Time in range (TIR) can be considered as a unifying metrics.39,49–51 It can be calculated either on a daily basis or for the entire length of stay (see Figure 1). This index summarises the proportion of time spent within the target range and can be calculated from intermittent or continuous BG values; however, using intermittent data implies a linear interpolation of values between two successive readings. The relevance of TIR has been confirmed in association studies on large cohorts of patients, where a higher TIR was associated with a better vital outcome.39,51
The use of a common language will probably improve the relevance of future clinical trials designed to address unsolved matters, including the most appropriate BG target according to the category of admission, the time interval from the initial injury and the medical history. For instance, a patient with poorly equilibrated type 2 diabetes could tolerate higher BG than a non-diabetic patient. Likewise, the achievement of a low BG value could be more risky in a brain-injured patient than in other categories, owing to the detrimental effects of hypoglycaemia in case of brain injury. The amount and type of nutrition can also influence the optimal BG target. A meta-analysis of the seven large-scale prospective trials on TGC by IIT revealed that among various possible factors, only the delivery of a high (>80 %) proportion of calories by the parenteral route was associated with an improvement in hospital mortality of patients randomised to IIT.9

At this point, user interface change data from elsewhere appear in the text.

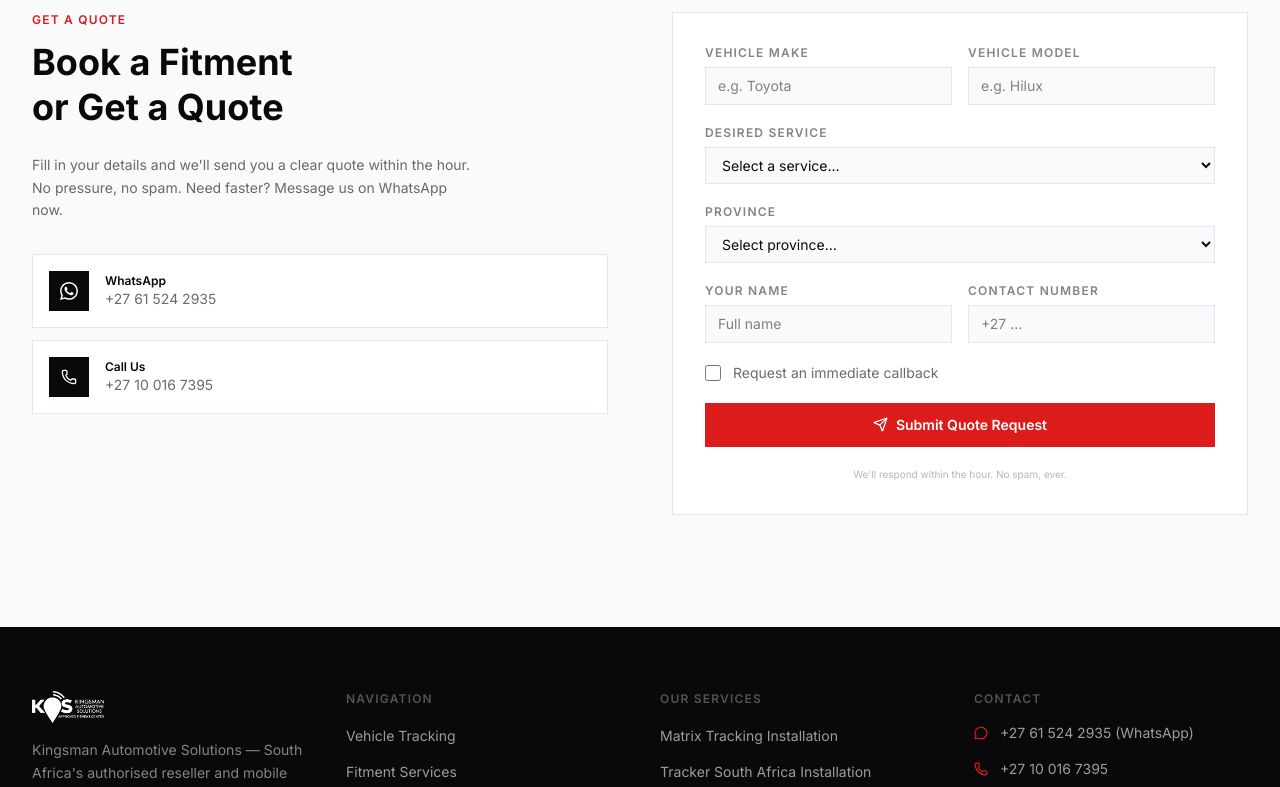
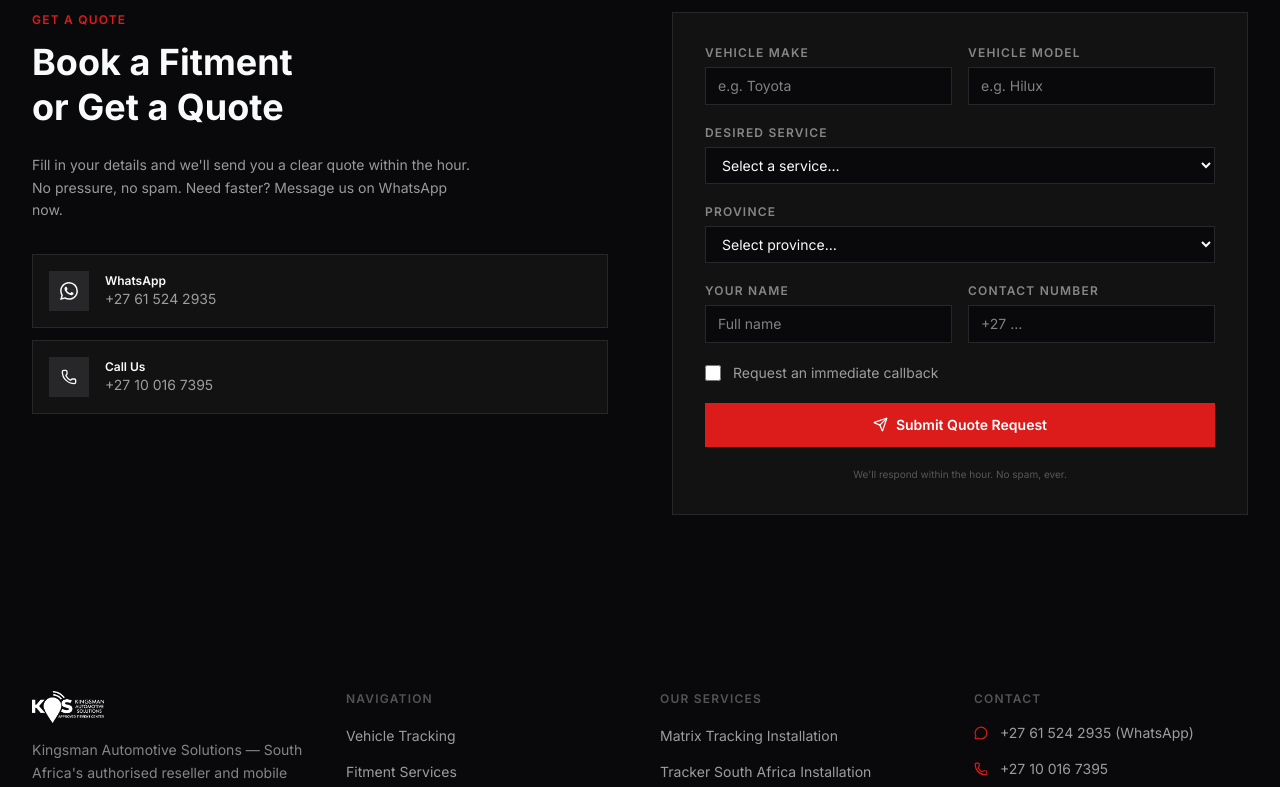
Before and after one commit to aswad-ux/kmas-site, a Next.js app: page / in a window 1280 px wide. Shown: the part 4103-4890 px from the top of the page. Built offline with nearby package versions, Linux system fonts and the light colour scheme.

Commit message:
Refactor site to Stealth Precision dark theme

```diff
--- a/src/app/globals.css
+++ b/src/app/globals.css
@@ -1,14 +1,14 @@
+@import url('https://fonts.googleapis.com/css2?family=Hanken+Grotesk:wght@400;500;600;700;800;900&family=Space+Grotesk:wght@400;500;600;700&family=Inter:wght@300;400;500;600&family=JetBrains+Mono:wght@400;500;600&display=swap');
 @import "tailwindcss";
-@import url('https://fonts.googleapis.com/css2?family=Hanken+Grotesk:wght@400;500;600;700;800;900&family=Inter:wght@300;400;500;600&family=JetBrains+Mono:wght@400;500;600&display=swap');
 
 @theme inline {
-  --color-background: #F9FAFB;
-  --color-foreground: #09090B;
+  --color-background: #09090B;
+  --color-foreground: #F9FAFB;
   --color-accent: #DC1B1B;
   --color-accent-dark: #a81212;
   --color-charcoal: #09090B;
   --color-off-white: #F9FAFB;
-  --font-display: 'Hanken Grotesk', sans-serif;
+  --font-display: 'Space Grotesk', sans-serif;
   --font-body: 'Inter', sans-serif;
   --font-mono: 'JetBrains Mono', monospace;
 }
@@ -22,15 +22,15 @@
 }
 
 body {
-  background-color: #F9FAFB;
-  color: #09090B;
+  background-color: #09090B;
+  color: #F9FAFB;
   font-family: 'Inter', Arial, Helvetica, sans-serif;
   -webkit-font-smoothing: antialiased;
   -moz-osx-font-smoothing: grayscale;
 }
 
 /* ─── Typography utilities ─────────────────────────── */
-.font-display { font-family: 'Hanken Grotesk', sans-serif; }
+.font-display { font-family: 'Space Grotesk', sans-serif; }
 .font-mono-label { font-family: 'JetBrains Mono', monospace; }
 
 /* ─── Brand colour utilities ──────────────────────── */
@@ -40,13 +40,13 @@
 .hover\:bg-accent-dark:hover { background-color: #a81212; }
 
 /* ─── Ruled border utility (1px industrial lines) ─── */
-.border-rule { border: 1px solid #e5e7eb; }
-.border-rule-dark { border: 1px solid #09090B; }
+.border-rule { border: 1px solid #27272a; }
+.border-rule-dark { border: 1px solid #3f3f46; }
 
 /* ─── Scrollbar ──────────────────────────────────── */
 ::-webkit-scrollbar { width: 5px; }
-::-webkit-scrollbar-track { background: #F9FAFB; }
-::-webkit-scrollbar-thumb { background: #d1d5db; }
+::-webkit-scrollbar-track { background: #09090B; }
+::-webkit-scrollbar-thumb { background: #27272a; }
 
 /* ─── Ticker / marquee for trust strip ──────────── */
 @keyframes ticker {
--- a/src/components/InstallationTimeline.tsx
+++ b/src/components/InstallationTimeline.tsx
@@ -38,11 +38,11 @@
         </div>
 
         {/* Steps — stacked on mobile, horizontal on md+ */}
-        <div className="flex flex-col md:flex-row border border-neutral-800">
+        <div className="flex flex-col md:flex-row border border-[#27272a]">
           {steps.map((step, i) => (
             <div
               key={step.number}
-              className={`flex-1 p-6 sm:p-8 lg:p-10 border-neutral-800 ${
+              className={`flex-1 p-6 sm:p-8 lg:p-10 border-[#27272a] ${
                 i < steps.length - 1
                   ? "border-b md:border-b-0 md:border-r"
                   : ""
@@ -50,7 +50,7 @@
             >
               {/* Step number + icon */}
               <div className="flex items-start justify-between mb-5">
-                <span className="text-4xl sm:text-5xl font-bold text-neutral-800 font-mono select-none leading-none">
+                <span className="text-4xl sm:text-5xl font-bold text-[#27272a] font-mono select-none leading-none">
                   {step.number}
                 </span>
                 <div className="text-[#DC1B1B]">{step.icon}</div>
--- a/src/components/QuoteForm.tsx
+++ b/src/components/QuoteForm.tsx
@@ -75,16 +75,16 @@
 
   if (submitted) {
     return (
-      <section id="quote" className="bg-[#F9FAFB] py-20 lg:py-28 border-t border-slate-200">
+      <section id="quote" className="bg-[#09090B] py-20 lg:py-28 border-t border-[#27272a]">
         <div className="max-w-7xl mx-auto px-4 sm:px-6 lg:px-8">
-          <div className="max-w-xl mx-auto border border-slate-200 bg-white p-10 text-center">
+          <div className="max-w-xl mx-auto border border-[#27272a] bg-[#121212] p-10 text-center">
             <div className="w-12 h-12 border-2 border-[#DC1B1B] flex items-center justify-center mx-auto mb-4">
               <Send size={22} className="text-[#DC1B1B]" />
             </div>
-            <h3 className="text-xl font-bold text-[#09090B] mb-2">
+            <h3 className="text-xl font-bold text-[#F9FAFB] mb-2">
               Quote Request Received
             </h3>
-            <p className="text-sm text-[#09090B]/60 mb-6">
+            <p className="text-sm text-[#F9FAFB]/60 mb-6">
               We'll be in touch within the hour. For urgent enquiries, reach us
               on WhatsApp.
             </p>
@@ -103,7 +103,7 @@
   }
 
   return (
-    <section id="quote" className="bg-[#F9FAFB] py-20 lg:py-28 border-t border-slate-200">
+    <section id="quote" className="bg-[#09090B] py-20 lg:py-28 border-t border-[#27272a]">
       <div className="max-w-7xl mx-auto px-4 sm:px-6 lg:px-8">
         <div className="grid lg:grid-cols-2 gap-16">
           {/* Left – Heading */}
@@ -111,12 +111,12 @@
             <p className="text-xs font-semibold tracking-widest uppercase text-[#DC1B1B] mb-3">
               Get a Quote
             </p>
-            <h2 className="text-3xl sm:text-4xl font-bold text-[#09090B] leading-tight mb-6">
+            <h2 className="text-3xl sm:text-4xl font-bold text-[#F9FAFB] leading-tight mb-6">
               Book a Fitment
               <br />
               or Get a Quote
             </h2>
-            <p className="text-sm text-[#09090B]/60 leading-relaxed mb-8 max-w-md">
+            <p className="text-sm text-[#F9FAFB]/60 leading-relaxed mb-8 max-w-md">
               Fill in your details and we'll send you a clear quote within the
               hour. No pressure, no spam. Need faster? Message us on WhatsApp
               now.
@@ -128,28 +128,28 @@
                 href="https://wa.me/27615242935"
                 target="_blank"
                 rel="noopener noreferrer"
-                className="flex items-center gap-4 border border-slate-200 bg-white p-4 hover:border-[#DC1B1B] transition-colors group"
+                className="flex items-center gap-4 border border-[#27272a] bg-[#121212] p-4 hover:border-[#DC1B1B] transition-colors group"
               >
-                <div className="w-10 h-10 bg-[#09090B] flex items-center justify-center text-white group-hover:bg-[#DC1B1B] transition-colors">
+                <div className="w-10 h-10 bg-[#27272a] flex items-center justify-center text-[#F9FAFB] group-hover:bg-[#DC1B1B] transition-colors">
                   <svg width="18" height="18" viewBox="0 0 24 24" fill="currentColor">
                     <path d="M17.472 14.382c-.297-.149-1.758-.867-2.03-.967-.273-.099-.471-.148-.67.15-.197.297-.767.966-.94 1.164-.173.199-.347.223-.644.075-.297-.15-1.255-.463-2.39-1.475-.883-.788-1.48-1.761-1.653-2.059-.173-.297-.018-.458.13-.606.134-.133.298-.347.446-.52.149-.174.198-.298.298-.497.099-.198.05-.371-.025-.52-.075-.149-.669-1.612-.916-2.207-.242-.579-.487-.5-.669-.51-.173-.008-.371-.01-.57-.01-.198 0-.52.074-.792.372-.272.297-1.04 1.016-1.04 2.479 0 1.462 1.065 2.875 1.213 3.074.149.198 2.096 3.2 5.077 4.487.709.306 1.262.489 1.694.625.712.227 1.36.195 1.871.118.571-.085 1.758-.719 2.006-1.413.248-.694.248-1.289.173-1.413-.074-.124-.272-.198-.57-.347m-5.421 7.403h-.004a9.87 9.87 0 01-5.031-1.378l-.361-.214-3.741.982.998-3.648-.235-.374a9.86 9.86 0 01-1.51-5.26c.001-5.45 4.436-9.884 9.888-9.884 2.64 0 5.122 1.03 6.988 2.898a9.825 9.825 0 012.893 6.994c-.003 5.45-4.437 9.884-9.885 9.884m8.413-18.297A11.815 11.815 0 0012.05 0C5.495 0 .16 5.335.157 11.892c0 2.096.547 4.142 1.588 5.945L.057 24l6.305-1.654a11.882 11.882 0 005.683 1.448h.005c6.554 0 11.89-5.335 11.893-11.893a11.821 11.821 0 00-3.48-8.413z"/>
                   </svg>
                 </div>
                 <div>
-                  <p className="text-xs font-semibold text-[#09090B]">WhatsApp</p>
-                  <p className="text-sm text-[#09090B]/60">+27 61 524 2935</p>
+                  <p className="text-xs font-semibold text-[#F9FAFB]">WhatsApp</p>
+                  <p className="text-sm text-[#F9FAFB]/60">+27 61 524 2935</p>
                 </div>
               </a>
               <a
                 href="tel:+27100167395"
-                className="flex items-center gap-4 border border-slate-200 bg-white p-4 hover:border-[#DC1B1B] transition-colors group"
+                className="flex items-center gap-4 border border-[#27272a] bg-[#121212] p-4 hover:border-[#DC1B1B] transition-colors group"
               >
-                <div className="w-10 h-10 bg-[#09090B] flex items-center justify-center text-white group-hover:bg-[#DC1B1B] transition-colors">
+                <div className="w-10 h-10 bg-[#27272a] flex items-center justify-center text-[#F9FAFB] group-hover:bg-[#DC1B1B] transition-colors">
                   <Phone size={16} />
                 </div>
                 <div>
-                  <p className="text-xs font-semibold text-[#09090B]">Call Us</p>
-                  <p className="text-sm text-[#09090B]/60">+27 10 016 7395</p>
+                  <p className="text-xs font-semibold text-[#F9FAFB]">Call Us</p>
+                  <p className="text-sm text-[#F9FAFB]/60">+27 10 016 7395</p>
                 </div>
               </a>
             </div>
@@ -159,11 +159,11 @@
           <div>
             <form
               onSubmit={handleSubmit}
-              className="border border-slate-200 bg-white p-8 space-y-5"
+              className="border border-[#27272a] bg-[#121212] p-8 space-y-5"
             >
               <div className="grid grid-cols-2 gap-4">
                 <div>
-                  <label className="block text-xs font-semibold uppercase tracking-widest text-[#09090B]/50 mb-1.5">
+                  <label className="block text-xs font-semibold uppercase tracking-widest text-[#F9FAFB]/50 mb-1.5">
                     Vehicle Make
                   </label>
                   <input
@@ -173,11 +173,11 @@
                     value={form.make}
                     onChange={handleChange}
                     placeholder="e.g. Toyota"
-                    className="w-full border border-slate-200 px-3 py-2 text-sm text-[#09090B] bg-[#F9FAFB] focus:outline-none focus:border-[#DC1B1B] transition-colors"
+                    className="w-full border border-[#27272a] px-3 py-2 text-sm text-[#F9FAFB] bg-[#09090B] focus:outline-none focus:border-[#DC1B1B] transition-colors"
                   />
                 </div>
                 <div>
-                  <label className="block text-xs font-semibold uppercase tracking-widest text-[#09090B]/50 mb-1.5">
+                  <label className="block text-xs font-semibold uppercase tracking-widest text-[#F9FAFB]/50 mb-1.5">
                     Vehicle Model
                   </label>
                   <input
@@ -187,13 +187,13 @@
                     value={form.model}
                     onChange={handleChange}
                     placeholder="e.g. Hilux"
-                    className="w-full border border-slate-200 px-3 py-2 text-sm text-[#09090B] bg-[#F9FAFB] focus:outline-none focus:border-[#DC1B1B] transition-colors"
+                    className="w-full border border-[#27272a] px-3 py-2 text-sm text-[#F9FAFB] bg-[#09090B] focus:outline-none focus:border-[#DC1B1B] transition-colors"
                   />
                 </div>
               </div>
 
               <div>
-                <label className="block text-xs font-semibold uppercase tracking-widest text-[#09090B]/50 mb-1.5">
+                <label className="block text-xs font-semibold uppercase tracking-widest text-[#F9FAFB]/50 mb-1.5">
                   Desired Service
                 </label>
                 <select
@@ -201,7 +201,7 @@
                   required
                   value={form.service}
                   onChange={handleChange}
-                  className="w-full border border-slate-200 px-3 py-2 text-sm text-[#09090B] bg-[#F9FAFB] focus:outline-none focus:border-[#DC1B1B] transition-colors"
+                  className="w-full border border-[#27272a] px-3 py-2 text-sm text-[#F9FAFB] bg-[#09090B] focus:outline-none focus:border-[#DC1B1B] transition-colors"
                 >
                   <option value="">Select a service…</option>
                   {services.map((s) => (
@@ -213,7 +213,7 @@
               </div>
 
               <div>
-                <label className="block text-xs font-semibold uppercase tracking-widest text-[#09090B]/50 mb-1.5">
+                <label className="block text-xs font-semibold uppercase tracking-widest text-[#F9FAFB]/50 mb-1.5">
                   Province
                 </label>
                 <select
@@ -221,7 +221,7 @@
                   required
                   value={form.province}
                   onChange={handleChange}
-                  className="w-full border border-slate-200 px-3 py-2 text-sm text-[#09090B] bg-[#F9FAFB] focus:outline-none focus:border-[#DC1B1B] transition-colors"
+                  className="w-full border border-[#27272a] px-3 py-2 text-sm text-[#F9FAFB] bg-[#09090B] focus:outline-none focus:border-[#DC1B1B] transition-colors"
                 >
                   <option value="">Select province…</option>
                   {provinces.map((p) => (
@@ -234,7 +234,7 @@
 
               <div className="grid grid-cols-2 gap-4">
                 <div>
-                  <label className="block text-xs font-semibold uppercase tracking-widest text-[#09090B]/50 mb-1.5">
+                  <label className="block text-xs font-semibold uppercase tracking-widest text-[#F9FAFB]/50 mb-1.5">
                     Your Name
                   </label>
                   <input
@@ -244,11 +244,11 @@
                     value={form.name}
                     onChange={handleChange}
                     placeholder="Full name"
-                    className="w-full border border-slate-200 px-3 py-2 text-sm text-[#09090B] bg-[#F9FAFB] focus:outline-none focus:border-[#DC1B1B] transition-colors"
+                    className="w-full border border-[#27272a] px-3 py-2 text-sm text-[#F9FAFB] bg-[#09090B] focus:outline-none focus:border-[#DC1B1B] transition-colors"
                   />
                 </div>
                 <div>
-                  <label className="block text-xs font-semibold uppercase tracking-widest text-[#09090B]/50 mb-1.5">
+                  <label className="block text-xs font-semibold uppercase tracking-widest text-[#F9FAFB]/50 mb-1.5">
                     Contact Number
                   </label>
                   <input
@@ -258,7 +258,7 @@
                     value={form.contact}
                     onChange={handleChange}
                     placeholder="+27 …"
-                    className="w-full border border-slate-200 px-3 py-2 text-sm text-[#09090B] bg-[#F9FAFB] focus:outline-none focus:border-[#DC1B1B] transition-colors"
+                    className="w-full border border-[#27272a] px-3 py-2 text-sm text-[#F9FAFB] bg-[#09090B] focus:outline-none focus:border-[#DC1B1B] transition-colors"
                   />
                 </div>
               </div>
@@ -272,7 +272,7 @@
                   onChange={handleChange}
                   className="w-4 h-4 accent-[#DC1B1B]"
                 />
-                <span className="text-sm text-[#09090B]/60">
+                <span className="text-sm text-[#F9FAFB]/60">
                   Request an immediate callback
                 </span>
               </label>
@@ -290,7 +290,7 @@
                 {loading ? "Sending…" : "Submit Quote Request"}
               </button>
 
-              <p className="text-[10px] text-center text-[#09090B]/30">
+              <p className="text-[10px] text-center text-[#F9FAFB]/30">
                 We'll respond within the hour. No spam, ever.
               </p>
             </form>
```
Also changed, not shown: src/components/FitmentGrid.tsx (+18 -18 lines), src/components/Footer.tsx (+4 -4 lines), src/components/Hero.tsx (+22 -22 lines), src/components/Navbar.tsx (+8 -8 lines), src/components/PackageToggle.tsx (+18 -18 lines).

A consistent, clear association between dysglycaemia and poor outcome is present in critically ill patients. These findings support the current recommendation of liberal glucose control by insulin, i.e. in view of the risks associated with tighter therapeutic strategies. The use of consistent indices of the three domains of dysglycaemia is required to delineate the optimal BG target in different categories of patients and the logistical requirements for a safe and reliable glucose control and to assess technical advances that could improve the quality and safety of glucose control.